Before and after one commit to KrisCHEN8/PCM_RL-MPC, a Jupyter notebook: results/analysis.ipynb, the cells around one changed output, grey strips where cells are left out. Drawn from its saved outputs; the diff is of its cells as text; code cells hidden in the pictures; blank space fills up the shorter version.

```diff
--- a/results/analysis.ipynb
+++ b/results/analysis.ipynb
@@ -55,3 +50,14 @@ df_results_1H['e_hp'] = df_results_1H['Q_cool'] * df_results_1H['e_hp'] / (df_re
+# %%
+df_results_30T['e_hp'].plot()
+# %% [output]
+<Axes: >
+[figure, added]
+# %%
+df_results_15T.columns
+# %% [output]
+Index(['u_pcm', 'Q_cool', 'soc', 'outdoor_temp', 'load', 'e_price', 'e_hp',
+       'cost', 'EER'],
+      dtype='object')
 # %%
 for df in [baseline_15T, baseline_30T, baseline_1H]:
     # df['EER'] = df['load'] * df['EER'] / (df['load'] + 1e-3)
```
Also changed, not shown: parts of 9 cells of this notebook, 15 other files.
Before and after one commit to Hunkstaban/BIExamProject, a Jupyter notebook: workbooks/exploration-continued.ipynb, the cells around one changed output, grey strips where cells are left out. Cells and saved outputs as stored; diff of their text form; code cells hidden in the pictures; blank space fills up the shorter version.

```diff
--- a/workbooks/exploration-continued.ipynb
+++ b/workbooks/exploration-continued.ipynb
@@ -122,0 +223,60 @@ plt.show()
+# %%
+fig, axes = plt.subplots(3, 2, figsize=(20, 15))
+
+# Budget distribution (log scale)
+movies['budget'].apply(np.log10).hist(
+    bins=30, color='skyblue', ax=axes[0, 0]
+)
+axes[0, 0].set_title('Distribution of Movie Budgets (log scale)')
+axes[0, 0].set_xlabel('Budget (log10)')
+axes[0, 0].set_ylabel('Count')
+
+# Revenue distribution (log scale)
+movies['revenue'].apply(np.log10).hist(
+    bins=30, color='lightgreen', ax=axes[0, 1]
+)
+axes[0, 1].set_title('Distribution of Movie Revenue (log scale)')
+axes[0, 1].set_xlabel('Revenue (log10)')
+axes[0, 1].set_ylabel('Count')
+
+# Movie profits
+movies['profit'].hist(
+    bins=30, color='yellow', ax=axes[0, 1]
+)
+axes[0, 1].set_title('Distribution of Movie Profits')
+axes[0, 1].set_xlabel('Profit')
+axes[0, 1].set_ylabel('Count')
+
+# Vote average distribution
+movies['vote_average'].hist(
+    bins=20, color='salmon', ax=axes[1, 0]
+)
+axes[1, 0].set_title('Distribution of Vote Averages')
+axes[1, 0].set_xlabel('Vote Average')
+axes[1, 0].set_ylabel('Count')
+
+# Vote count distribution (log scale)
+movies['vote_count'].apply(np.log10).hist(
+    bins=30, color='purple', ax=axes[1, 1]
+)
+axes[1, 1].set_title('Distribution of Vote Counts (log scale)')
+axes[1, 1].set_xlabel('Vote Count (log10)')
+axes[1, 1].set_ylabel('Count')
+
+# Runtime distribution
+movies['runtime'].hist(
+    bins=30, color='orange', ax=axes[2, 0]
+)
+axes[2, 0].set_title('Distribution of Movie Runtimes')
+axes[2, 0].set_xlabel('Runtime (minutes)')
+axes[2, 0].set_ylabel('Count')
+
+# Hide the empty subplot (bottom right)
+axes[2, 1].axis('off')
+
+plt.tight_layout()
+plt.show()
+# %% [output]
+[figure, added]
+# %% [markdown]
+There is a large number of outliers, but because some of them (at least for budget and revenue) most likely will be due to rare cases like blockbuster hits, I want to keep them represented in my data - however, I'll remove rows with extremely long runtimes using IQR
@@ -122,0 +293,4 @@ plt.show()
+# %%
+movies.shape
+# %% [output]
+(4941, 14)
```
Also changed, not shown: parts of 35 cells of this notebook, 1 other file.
* * *
How to complete this task
Copy the data once more. Leave nothing out.

Response area
Before and after one commit to KrisCHEN8/PCM_RL-MPC, a Jupyter notebook: results/analysis.ipynb, the cells around one changed output, grey strips where cells are left out. Drawn from its saved outputs; the diff is of its cells as text; code cells hidden in the pictures; blank space fills up the shorter version.

```diff
--- a/results/analysis.ipynb
+++ b/results/analysis.ipynb
@@ -55,3 +50,14 @@ df_results_1H['e_hp'] = df_results_1H['Q_cool'] * df_results_1H['e_hp'] / (df_re
+# %%
+df_results_30T['e_hp'].plot()
+# %% [output]
+<Axes: >
+[figure, added]
+# %%
+df_results_15T.columns
+# %% [output]
+Index(['u_pcm', 'Q_cool', 'soc', 'outdoor_temp', 'load', 'e_price', 'e_hp',
+       'cost', 'EER'],
+      dtype='object')
 # %%
 for df in [baseline_15T, baseline_30T, baseline_1H]:
     # df['EER'] = df['load'] * df['EER'] / (df['load'] + 1e-3)
```
Also changed, not shown: parts of 9 cells of this notebook, 15 other files.
Before and after one commit to Hunkstaban/BIExamProject, a Jupyter notebook: workbooks/exploration-continued.ipynb, the cells around one changed output, grey strips where cells are left out. Cells and saved outputs as stored; diff of their text form; code cells hidden in the pictures; blank space fills up the shorter version.

```diff
--- a/workbooks/exploration-continued.ipynb
+++ b/workbooks/exploration-continued.ipynb
@@ -122,0 +223,60 @@ plt.show()
+# %%
+fig, axes = plt.subplots(3, 2, figsize=(20, 15))
+
+# Budget distribution (log scale)
+movies['budget'].apply(np.log10).hist(
+    bins=30, color='skyblue', ax=axes[0, 0]
+)
+axes[0, 0].set_title('Distribution of Movie Budgets (log scale)')
+axes[0, 0].set_xlabel('Budget (log10)')
+axes[0, 0].set_ylabel('Count')
+
+# Revenue distribution (log scale)
+movies['revenue'].apply(np.log10).hist(
+    bins=30, color='lightgreen', ax=axes[0, 1]
+)
+axes[0, 1].set_title('Distribution of Movie Revenue (log scale)')
+axes[0, 1].set_xlabel('Revenue (log10)')
+axes[0, 1].set_ylabel('Count')
+
+# Movie profits
+movies['profit'].hist(
+    bins=30, color='yellow', ax=axes[0, 1]
+)
+axes[0, 1].set_title('Distribution of Movie Profits')
+axes[0, 1].set_xlabel('Profit')
+axes[0, 1].set_ylabel('Count')
+
+# Vote average distribution
+movies['vote_average'].hist(
+    bins=20, color='salmon', ax=axes[1, 0]
+)
+axes[1, 0].set_title('Distribution of Vote Averages')
+axes[1, 0].set_xlabel('Vote Average')
+axes[1, 0].set_ylabel('Count')
+
+# Vote count distribution (log scale)
+movies['vote_count'].apply(np.log10).hist(
+    bins=30, color='purple', ax=axes[1, 1]
+)
+axes[1, 1].set_title('Distribution of Vote Counts (log scale)')
+axes[1, 1].set_xlabel('Vote Count (log10)')
+axes[1, 1].set_ylabel('Count')
+
+# Runtime distribution
+movies['runtime'].hist(
+    bins=30, color='orange', ax=axes[2, 0]
+)
+axes[2, 0].set_title('Distribution of Movie Runtimes')
+axes[2, 0].set_xlabel('Runtime (minutes)')
+axes[2, 0].set_ylabel('Count')
+
+# Hide the empty subplot (bottom right)
+axes[2, 1].axis('off')
+
+plt.tight_layout()
+plt.show()
+# %% [output]
+[figure, added]
+# %% [markdown]
+There is a large number of outliers, but because some of them (at least for budget and revenue) most likely will be due to rare cases like blockbuster hits, I want to keep them represented in my data - however, I'll remove rows with extremely long runtimes using IQR
@@ -122,0 +293,4 @@ plt.show()
+# %%
+movies.shape
+# %% [output]
+(4941, 14)
```
Also changed, not shown: parts of 35 cells of this notebook, 1 other file.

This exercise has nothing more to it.